Here are some tips that will help you manage these (potentially) opposing relationships with customers, and give you a process to make it easier (and nicer) to ask for your money and get paid. Our statistics show that following this process can increase cash collections by at least 25% in a six week period, often much more.
Remember that getting paid begins with the sales process – agree payment terms as part of the sales process – not afterwards, and make sure you send terms and conditions before you start work. Ask your customer how they want you to submit invoices – who you send them to, via email or snail mail, quoting a purchase order number, etc, etc.
Is there an easier way you can get paid? – many of our clients have seen the benefits of offering alternatives, like direct debit, credit cards and even paypal as payment options.
Send your invoices out promptly, don’t wait until the end of the month, as in practice this just extends the time it takes to get paid.
Approach credit control as a customer service activity, not an “anti-customer” activity. A week after sending an invoice, call your customer (ideally their finance department) to check that it’s been safely received and there are no issues – this increases your chances of getting paid on time by a factor of 3! And it’s nicer than calling and berating them for not paying you once it’s late.
Make it a priority in your company to call customers and confirm payment dates – not just something that happens when someone “gets around to it”, or when you’ve hit your overdraft limit and can’t pay anyone! Better still, make it one person’s responsibility and make sure you review progress with them every week.
Phone customers, don’t rely on emails as they’re far too easy to ignore. When you telephone you’re in control of the conversation and can handle any issues immediately.
Make sure you get the answer to the right question – which is: “when will the money be in my bank account?” – it isn’t: “when are you writing the cheque?”, “doing the payment run?”, “getting the cheques signed?”, etc, etc.

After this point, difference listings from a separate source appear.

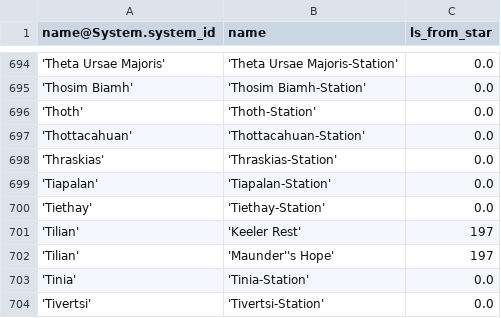
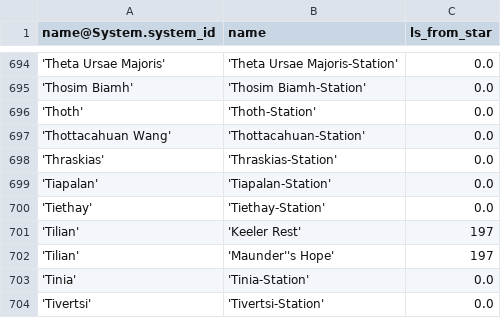
Before and after one commit to eyeonus/Trade-Dangerous, a CSV file: data/Station.csv, drawn as a sheet; only a part is shown, gaps mark what is left out.

Commit message:
Not enough Wangs

```diff
--- a/data/Station.csv
+++ b/data/Station.csv
@@ -696,3 +696,3 @@ name@System.system_id,name,ls_from_star
 'Thoth','Thoth-Station',0.0
-'Thottacahuan','Thottacahuan-Station',0.0
+'Thottacahuan Wang','Thottacahuan-Station',0.0
 'Thraskias','Thraskias-Station',0.0
```
Also changed, not shown: data/System.csv.
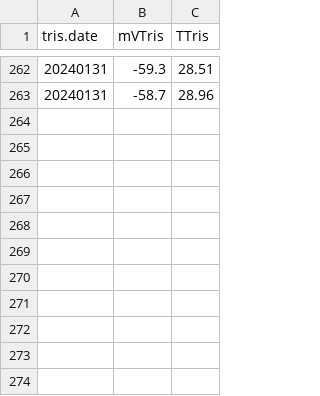
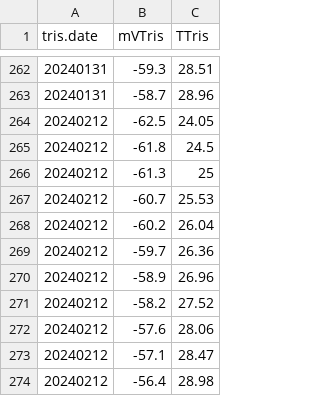
Before and after one commit to Putnam-Lab/CBLS_Wetlab, a CSV file: Data/Tris_Calibration.csv, drawn as a sheet; only a part is shown, gaps mark what is left out; the diff names each change by its address in the sheet, - before the commit and + after, or states it on an @@ line.

```diff
--- a/Data/Tris_Calibration.csv
+++ b/Data/Tris_Calibration.csv
+row 264: 20240212 | -62.5 | 24.05
+row 265: 20240212 | -61.8 | 24.5
+row 266: 20240212 | -61.3 | 25
+row 267: 20240212 | -60.7 | 25.53
+row 268: 20240212 | -60.2 | 26.04
+row 269: 20240212 | -59.7 | 26.36
+row 270: 20240212 | -58.9 | 26.96
+row 271: 20240212 | -58.2 | 27.52
+row 272: 20240212 | -57.6 | 28.06
+row 273: 20240212 | -57.1 | 28.47
+row 274: 20240212 | -56.4 | 28.98
```
Also changed, not shown: Data/Daily_measurements_tracking.csv, 2 other files.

Have an escalation process for people who still don’t pay their invoice.
Don’t be afraid of issuing that 7 day letter and then following through on it – people who don’t pay you are not customers…